INPUT DATA:
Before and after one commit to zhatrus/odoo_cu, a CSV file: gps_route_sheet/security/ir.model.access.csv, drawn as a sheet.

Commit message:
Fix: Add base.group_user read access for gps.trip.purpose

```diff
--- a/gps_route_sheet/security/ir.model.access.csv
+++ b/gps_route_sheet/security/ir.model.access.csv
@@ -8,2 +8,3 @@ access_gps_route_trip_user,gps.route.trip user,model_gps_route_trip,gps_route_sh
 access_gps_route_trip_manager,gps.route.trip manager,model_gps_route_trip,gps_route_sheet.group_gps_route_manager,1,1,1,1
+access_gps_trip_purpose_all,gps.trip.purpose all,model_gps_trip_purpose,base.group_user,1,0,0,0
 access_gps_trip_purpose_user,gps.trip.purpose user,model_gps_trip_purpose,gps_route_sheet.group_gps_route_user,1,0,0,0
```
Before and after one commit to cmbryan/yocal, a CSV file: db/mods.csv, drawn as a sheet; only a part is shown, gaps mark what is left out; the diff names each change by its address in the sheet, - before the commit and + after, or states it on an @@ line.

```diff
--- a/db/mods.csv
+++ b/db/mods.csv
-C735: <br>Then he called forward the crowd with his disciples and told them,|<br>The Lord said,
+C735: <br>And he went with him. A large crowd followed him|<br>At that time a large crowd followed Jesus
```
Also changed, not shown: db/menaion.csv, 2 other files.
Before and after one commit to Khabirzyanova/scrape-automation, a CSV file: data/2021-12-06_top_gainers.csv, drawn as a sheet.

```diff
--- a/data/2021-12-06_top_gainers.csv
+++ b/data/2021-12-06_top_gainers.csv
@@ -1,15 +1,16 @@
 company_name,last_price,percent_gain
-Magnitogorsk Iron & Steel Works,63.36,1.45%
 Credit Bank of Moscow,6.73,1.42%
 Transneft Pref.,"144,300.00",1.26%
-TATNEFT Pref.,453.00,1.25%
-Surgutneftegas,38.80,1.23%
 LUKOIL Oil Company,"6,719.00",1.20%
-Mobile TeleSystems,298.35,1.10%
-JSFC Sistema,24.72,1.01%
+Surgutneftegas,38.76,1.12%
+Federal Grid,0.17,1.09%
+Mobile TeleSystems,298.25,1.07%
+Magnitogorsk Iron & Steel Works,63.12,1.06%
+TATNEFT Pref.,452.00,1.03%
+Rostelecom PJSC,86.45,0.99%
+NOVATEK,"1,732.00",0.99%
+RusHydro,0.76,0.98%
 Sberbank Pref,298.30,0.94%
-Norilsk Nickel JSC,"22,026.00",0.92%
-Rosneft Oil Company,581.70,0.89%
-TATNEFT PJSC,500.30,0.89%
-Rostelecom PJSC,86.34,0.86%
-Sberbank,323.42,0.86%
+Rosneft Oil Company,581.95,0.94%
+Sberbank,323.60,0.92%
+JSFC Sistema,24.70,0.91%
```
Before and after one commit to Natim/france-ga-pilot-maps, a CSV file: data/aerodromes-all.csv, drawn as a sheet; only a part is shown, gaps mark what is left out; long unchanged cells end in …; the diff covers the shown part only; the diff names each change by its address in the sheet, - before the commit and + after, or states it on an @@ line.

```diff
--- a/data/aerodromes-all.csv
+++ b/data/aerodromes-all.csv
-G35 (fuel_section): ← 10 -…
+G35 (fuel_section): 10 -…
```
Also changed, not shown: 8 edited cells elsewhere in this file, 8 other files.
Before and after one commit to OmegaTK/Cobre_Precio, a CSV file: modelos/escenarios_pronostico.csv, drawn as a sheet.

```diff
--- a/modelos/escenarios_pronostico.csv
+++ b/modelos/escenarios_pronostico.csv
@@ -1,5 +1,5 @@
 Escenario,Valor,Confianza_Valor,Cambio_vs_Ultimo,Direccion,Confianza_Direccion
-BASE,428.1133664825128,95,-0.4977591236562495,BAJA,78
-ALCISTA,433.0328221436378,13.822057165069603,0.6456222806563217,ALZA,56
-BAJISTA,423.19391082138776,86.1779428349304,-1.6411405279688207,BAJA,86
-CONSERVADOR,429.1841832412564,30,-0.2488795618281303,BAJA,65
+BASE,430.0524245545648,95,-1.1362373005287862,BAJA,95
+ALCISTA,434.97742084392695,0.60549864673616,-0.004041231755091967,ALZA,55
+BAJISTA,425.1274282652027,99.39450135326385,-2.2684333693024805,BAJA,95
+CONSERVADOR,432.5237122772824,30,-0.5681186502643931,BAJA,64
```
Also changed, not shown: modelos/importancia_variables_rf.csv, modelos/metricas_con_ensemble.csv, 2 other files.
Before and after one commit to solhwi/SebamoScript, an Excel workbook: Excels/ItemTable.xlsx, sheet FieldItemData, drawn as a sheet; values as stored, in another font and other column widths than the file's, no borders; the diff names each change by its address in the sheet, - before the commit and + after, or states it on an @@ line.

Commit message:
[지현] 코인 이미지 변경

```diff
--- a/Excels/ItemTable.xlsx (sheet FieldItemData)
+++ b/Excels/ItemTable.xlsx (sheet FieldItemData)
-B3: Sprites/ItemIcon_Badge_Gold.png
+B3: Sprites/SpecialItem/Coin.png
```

WHAT TO WORK ON: What is needed is the full listing, reproduced exactly.

ANSWER SECTION:
Before and after one commit to zhatrus/odoo_cu, a CSV file: gps_route_sheet/security/ir.model.access.csv, drawn as a sheet.

Commit message:
Fix: Add base.group_user read access for gps.trip.purpose

```diff
--- a/gps_route_sheet/security/ir.model.access.csv
+++ b/gps_route_sheet/security/ir.model.access.csv
@@ -8,2 +8,3 @@ access_gps_route_trip_user,gps.route.trip user,model_gps_route_trip,gps_route_sh
 access_gps_route_trip_manager,gps.route.trip manager,model_gps_route_trip,gps_route_sheet.group_gps_route_manager,1,1,1,1
+access_gps_trip_purpose_all,gps.trip.purpose all,model_gps_trip_purpose,base.group_user,1,0,0,0
 access_gps_trip_purpose_user,gps.trip.purpose user,model_gps_trip_purpose,gps_route_sheet.group_gps_route_user,1,0,0,0
```
Before and after one commit to cmbryan/yocal, a CSV file: db/mods.csv, drawn as a sheet; only a part is shown, gaps mark what is left out; the diff names each change by its address in the sheet, - before the commit and + after, or states it on an @@ line.

```diff
--- a/db/mods.csv
+++ b/db/mods.csv
-C735: <br>Then he called forward the crowd with his disciples and told them,|<br>The Lord said,
+C735: <br>And he went with him. A large crowd followed him|<br>At that time a large crowd followed Jesus
```
Also changed, not shown: db/menaion.csv, 2 other files.
Before and after one commit to Khabirzyanova/scrape-automation, a CSV file: data/2021-12-06_top_gainers.csv, drawn as a sheet.

```diff
--- a/data/2021-12-06_top_gainers.csv
+++ b/data/2021-12-06_top_gainers.csv
@@ -1,15 +1,16 @@
 company_name,last_price,percent_gain
-Magnitogorsk Iron & Steel Works,63.36,1.45%
 Credit Bank of Moscow,6.73,1.42%
 Transneft Pref.,"144,300.00",1.26%
-TATNEFT Pref.,453.00,1.25%
-Surgutneftegas,38.80,1.23%
 LUKOIL Oil Company,"6,719.00",1.20%
-Mobile TeleSystems,298.35,1.10%
-JSFC Sistema,24.72,1.01%
+Surgutneftegas,38.76,1.12%
+Federal Grid,0.17,1.09%
+Mobile TeleSystems,298.25,1.07%
+Magnitogorsk Iron & Steel Works,63.12,1.06%
+TATNEFT Pref.,452.00,1.03%
+Rostelecom PJSC,86.45,0.99%
+NOVATEK,"1,732.00",0.99%
+RusHydro,0.76,0.98%
 Sberbank Pref,298.30,0.94%
-Norilsk Nickel JSC,"22,026.00",0.92%
-Rosneft Oil Company,581.70,0.89%
-TATNEFT PJSC,500.30,0.89%
-Rostelecom PJSC,86.34,0.86%
-Sberbank,323.42,0.86%
+Rosneft Oil Company,581.95,0.94%
+Sberbank,323.60,0.92%
+JSFC Sistema,24.70,0.91%
```
Before and after one commit to Natim/france-ga-pilot-maps, a CSV file: data/aerodromes-all.csv, drawn as a sheet; only a part is shown, gaps mark what is left out; long unchanged cells end in …; the diff covers the shown part only; the diff names each change by its address in the sheet, - before the commit and + after, or states it on an @@ line.

```diff
--- a/data/aerodromes-all.csv
+++ b/data/aerodromes-all.csv
-G35 (fuel_section): ← 10 -…
+G35 (fuel_section): 10 -…
```
Also changed, not shown: 8 edited cells elsewhere in this file, 8 other files.
Before and after one commit to OmegaTK/Cobre_Precio, a CSV file: modelos/escenarios_pronostico.csv, drawn as a sheet.

```diff
--- a/modelos/escenarios_pronostico.csv
+++ b/modelos/escenarios_pronostico.csv
@@ -1,5 +1,5 @@
 Escenario,Valor,Confianza_Valor,Cambio_vs_Ultimo,Direccion,Confianza_Direccion
-BASE,428.1133664825128,95,-0.4977591236562495,BAJA,78
-ALCISTA,433.0328221436378,13.822057165069603,0.6456222806563217,ALZA,56
-BAJISTA,423.19391082138776,86.1779428349304,-1.6411405279688207,BAJA,86
-CONSERVADOR,429.1841832412564,30,-0.2488795618281303,BAJA,65
+BASE,430.0524245545648,95,-1.1362373005287862,BAJA,95
+ALCISTA,434.97742084392695,0.60549864673616,-0.004041231755091967,ALZA,55
+BAJISTA,425.1274282652027,99.39450135326385,-2.2684333693024805,BAJA,95
+CONSERVADOR,432.5237122772824,30,-0.5681186502643931,BAJA,64
```
Also changed, not shown: modelos/importancia_variables_rf.csv, modelos/metricas_con_ensemble.csv, 2 other files.
Before and after one commit to solhwi/SebamoScript, an Excel workbook: Excels/ItemTable.xlsx, sheet FieldItemData, drawn as a sheet; values as stored, in another font and other column widths than the file's, no borders; the diff names each change by its address in the sheet, - before the commit and + after, or states it on an @@ line.

Commit message:
[지현] 코인 이미지 변경

```diff
--- a/Excels/ItemTable.xlsx (sheet FieldItemData)
+++ b/Excels/ItemTable.xlsx (sheet FieldItemData)
-B3: Sprites/ItemIcon_Badge_Gold.png
+B3: Sprites/SpecialItem/Coin.png
```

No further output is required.